Teachers and students return to the intimate atmosphere that supports caring relationships and academic excellence at Vistamar School.
- Written byLaura L. Watts
- Photographed byCW Productions
Schools across the U.S.—and the world—were hit hard with the COVID-19 shutdown. So it’s no surprise that teachers and students at Vistamar, an El Segundo high school, have been eager to return to brick-and-mortar school and were thrilled when Vistamar reopened on April 12. After more than a year of pandemic-forced school closures, even the hybrid schedule implemented by faculty and staff for safety reasons was an improvement from only seeing each other virtually.
“It’s been great to be on campus and build more emotional connections than we can do over Zoom or via text,” shares student Samantha O. Art teacher Neal Von Flue agrees: “It’s great to be teaching in person and work hands-on with students again, and it’s also great just to have the chance to communicate more effectively and spontaneously.”
“Our students and teachers haven’t missed a beat as they transition back to in-person learning, and our community is stronger than ever.”
Vistamar adapted quickly to the shutdown. Teachers creatively reimagined their classes, sending students a wide range of materials to work with at home—from art supplies to lab materials. Student clubs and leadership activities were held over Zoom or were able to collaborate outside. Theatre and music performances were presented online as were school-wide events. Sports team conditioning practices continued to be held outside. Vistamar’s upcoming major theatre production will be presented live and in person, outdoors with social distancing guidelines.
“Throughout this pandemic, our teachers maintained high academic standards, embraced new technologies and teaching methods, and made themselves readily available for students,” says head of school Chris Bright. “However, we are thrilled to be back together and teaching, learning and building community again in person. The upgrades we made and technology we added for strong remote teaching have positioned the school even more strongly for the future.”
Math teacher Elle Wong notes the benefits of being back in the classroom. “So much of our teaching and learning in math is hands-on—focused on critical thinking and investigative skills. So something as simple as being able to use the classroom whiteboards again and see our students learn by problem- solving and collaborating in the classroom really boosts their confidence in their own abilities. I am so happy to be back!”
Teachers and students alike continue to express that being back together again in person not only enhances the learning but also the bonds they have with each other. “Forming relationships with our students and being able to take these across the border of screens has been really rewarding,” notes humanities teacher Annie Thompson.

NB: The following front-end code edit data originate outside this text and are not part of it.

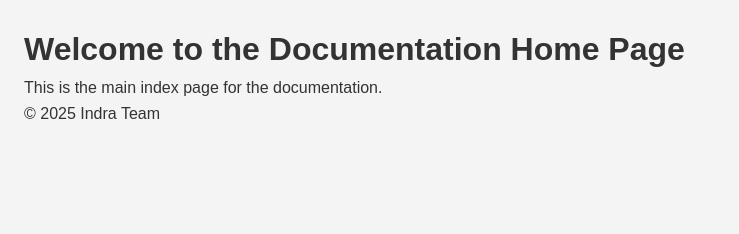
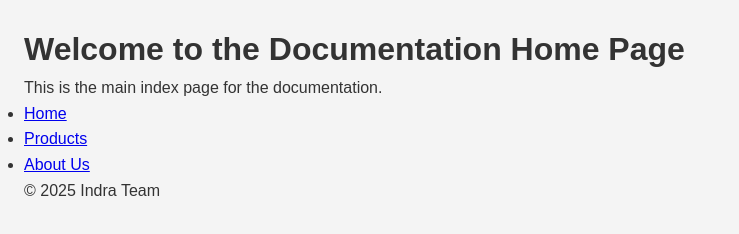
Before and after one commit to alce65/indra-03-11-demo-01, a plain HTML site: page docs/index.html in a window 1280 px wide. Shown: the whole page, without its empty margins (0-739 px from the left). Drawn offline with Linux system fonts and the light colour scheme.

Commit message:
Add menu with products link

```diff
--- a/docs/index.html
+++ b/docs/index.html
@@ -1,17 +1,30 @@
 <!DOCTYPE html>
 <html lang="en">
-<head>
-    <meta charset="UTF-8">
-    <meta name="viewport" content="width=device-width, initial-scale=1.0">
+  <head>
+    <meta charset="UTF-8" />
+    <meta name="viewport" content="width=device-width, initial-scale=1.0" />
     <title>Home</title>
-    <link rel="stylesheet" href="./index.css">
+    <link rel="stylesheet" href="./index.css" />
     <script src="./index.js" defer type="module"></script>
-</head>
-<body>
+  </head>
+  <body>
     <h1>Welcome to the Documentation Home Page</h1>
     <p>This is the main index page for the documentation.</p>
+    <nav>
+      <ul>
+        <li>
+          <a href="./">Home</a>
+        </li>
+        <li>
+          <a href="./products/">Products</a>
+        </li>
+        <li>
+          <a href="./about/">About Us</a>
+        </li>
+      </ul>
+    </nav>
     <footer>
-        <p>&copy; 2025 Indra Team</p>
+      <p>&copy; 2025 Indra Team</p>
     </footer>
-</body>
+  </body>
 </html>
```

“Watching students learn, watching the joy of learning through their eyes in person again reminds me why I became a teacher in the first place,” shares Shanon Tabata, science teacher and department chair. Her students, Wren K. and Thomas R., echo the advantages of in-person learning: “It’s so much more motivational to be in person in the classroom.”
“We are hopeful for the future,” Bright shares. “Our students and teachers haven’t missed a beat as they transition back to in-person learning, and our community is stronger than ever—despite a year of remote operation. Seeing students on campus now, it’s hard to tell that they weren’t together for the past year.”
737 Hawaii St., El Segundo | 310-643-7377 | vistamarschool.org